Her sister Sarina, who is three years younger, said she and Triffie would sit and chat about their lives. They were each other's sounding board.
"She was really full of life. She was a really compassionate person. If anyone was lucky enough to know her and be in her circle, they were taken care of," Sarina Wadman told CBC News Tuesday.
"And unfortunately there's going to be a lot of people who won't get to know that."
Triffie Wadman was 30 when she was shot and killed by her ex-boyfriend in October 2011. He was convicted and sentenced for her murder this month.
She was lying in the road, bleeding to death, waiting for medical attention.
Focused on her daughter
At 19, Triffie Wadman, who was known to be a "social butterfly," had a child of her own who she named Terra.
Soon, Triffie's goals in life focused directly on her daughter, her sister said.
She completed a business administration program. Prior to leaving for Alberta with her killer, Wadman had a job at Maderra Engineering.
Triffie was so important and all I wanted to do was shout from the rooftops how great she was and how lost we are.- Sarina Wadman
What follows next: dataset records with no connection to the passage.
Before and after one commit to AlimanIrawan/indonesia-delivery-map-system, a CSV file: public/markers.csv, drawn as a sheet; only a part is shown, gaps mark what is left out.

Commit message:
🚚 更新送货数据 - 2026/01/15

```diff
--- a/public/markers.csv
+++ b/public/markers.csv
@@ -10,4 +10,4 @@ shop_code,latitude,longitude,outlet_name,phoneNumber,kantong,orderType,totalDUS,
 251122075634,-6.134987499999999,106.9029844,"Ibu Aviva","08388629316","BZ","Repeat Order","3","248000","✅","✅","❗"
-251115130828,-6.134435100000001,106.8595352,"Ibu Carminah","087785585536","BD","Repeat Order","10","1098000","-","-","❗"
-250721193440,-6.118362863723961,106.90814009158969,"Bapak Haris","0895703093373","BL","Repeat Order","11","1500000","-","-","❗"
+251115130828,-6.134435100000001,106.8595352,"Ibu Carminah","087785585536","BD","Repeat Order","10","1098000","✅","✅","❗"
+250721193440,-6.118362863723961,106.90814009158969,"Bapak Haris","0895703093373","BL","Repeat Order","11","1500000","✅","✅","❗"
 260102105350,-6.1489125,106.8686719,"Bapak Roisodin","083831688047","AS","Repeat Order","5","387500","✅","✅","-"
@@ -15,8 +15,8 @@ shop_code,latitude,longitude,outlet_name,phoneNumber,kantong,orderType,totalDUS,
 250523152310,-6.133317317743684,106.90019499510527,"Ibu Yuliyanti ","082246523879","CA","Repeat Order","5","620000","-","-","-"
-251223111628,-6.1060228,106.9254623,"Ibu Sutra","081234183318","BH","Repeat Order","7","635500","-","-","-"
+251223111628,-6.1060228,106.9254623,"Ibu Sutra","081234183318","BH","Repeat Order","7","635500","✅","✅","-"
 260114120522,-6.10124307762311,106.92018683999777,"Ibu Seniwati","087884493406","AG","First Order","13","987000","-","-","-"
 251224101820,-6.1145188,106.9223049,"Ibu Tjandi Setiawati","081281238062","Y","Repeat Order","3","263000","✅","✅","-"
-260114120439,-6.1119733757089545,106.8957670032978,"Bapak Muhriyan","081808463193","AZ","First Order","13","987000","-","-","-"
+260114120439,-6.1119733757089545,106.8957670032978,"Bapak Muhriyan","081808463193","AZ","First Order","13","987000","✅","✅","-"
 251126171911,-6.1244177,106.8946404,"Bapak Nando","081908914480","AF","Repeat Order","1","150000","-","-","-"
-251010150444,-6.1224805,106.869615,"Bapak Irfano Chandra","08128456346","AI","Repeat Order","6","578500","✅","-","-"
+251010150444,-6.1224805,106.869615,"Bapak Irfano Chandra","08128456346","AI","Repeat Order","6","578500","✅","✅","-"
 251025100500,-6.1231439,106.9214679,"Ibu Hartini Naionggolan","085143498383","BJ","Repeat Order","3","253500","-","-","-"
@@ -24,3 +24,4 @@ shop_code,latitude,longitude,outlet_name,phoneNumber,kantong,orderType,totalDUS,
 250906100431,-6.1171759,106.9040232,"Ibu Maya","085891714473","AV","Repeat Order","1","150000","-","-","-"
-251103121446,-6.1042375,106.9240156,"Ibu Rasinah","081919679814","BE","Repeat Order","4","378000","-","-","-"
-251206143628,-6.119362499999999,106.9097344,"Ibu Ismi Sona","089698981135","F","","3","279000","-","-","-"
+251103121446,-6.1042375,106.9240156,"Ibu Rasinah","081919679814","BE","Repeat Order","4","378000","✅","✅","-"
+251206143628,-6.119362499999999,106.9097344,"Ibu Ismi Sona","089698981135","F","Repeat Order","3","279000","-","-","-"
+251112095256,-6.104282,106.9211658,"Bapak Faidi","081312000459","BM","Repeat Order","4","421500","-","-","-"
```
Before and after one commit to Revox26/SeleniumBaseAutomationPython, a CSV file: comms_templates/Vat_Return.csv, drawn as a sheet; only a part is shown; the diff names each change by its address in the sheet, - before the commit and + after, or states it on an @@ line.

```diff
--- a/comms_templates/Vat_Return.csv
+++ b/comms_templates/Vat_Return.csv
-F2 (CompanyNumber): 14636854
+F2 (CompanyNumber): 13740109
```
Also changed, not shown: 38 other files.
"It was about giving [Terra] the best of everything so her goals in life were to provide, take care of and support her daughter and look after her family," Sarina Wadman said.
"Triffie poured a lot into her job. Right from day one."
Shortly before being gunned down on a west-end St. John's cul de sac, Triffie Wadman had gotten a new job at a car dealership.
A time to talk
For four years, the Wadman family remained tightlipped about Triffie Wadman — about who she was and the pain her death had on all of them.
Fear of affecting the court case — which was plagued with delays — kept them from speaking publicly.
"Everybody [was] worried about infringing on [Trevor Pardy's] rights and things, and that's understandable, but it was very hard to sit and get to the point where we needed to get to, the part were we got to release our hurt," Sarina Wadman said.
"Triffie was so important and all I wanted to do was shout from the rooftops how great she was, and how lost we are and everybody, who knew her, is."
Throughout the years without her sister, Sarina Wadman said she lost the person she turned to when she needed to talk.
That moment came she found out she was pregnant and had a baby boy prematurely.
"This was the biggest moment in my entire life and I didn't have my sister," said Sarina Wadman,, who now has a healthy 10-month-old boy.
"I spent a lot of time sitting with my sister and bouncing my life off her, you know, and then this happened and I didn't have her to bounce anything off of."
Sarina Wadman can breathe a little easier now that the man responsible for killing her sister is going to federal prison. Now that justice has been served, she wants to change the conversation.
She wants to talk about Triffie.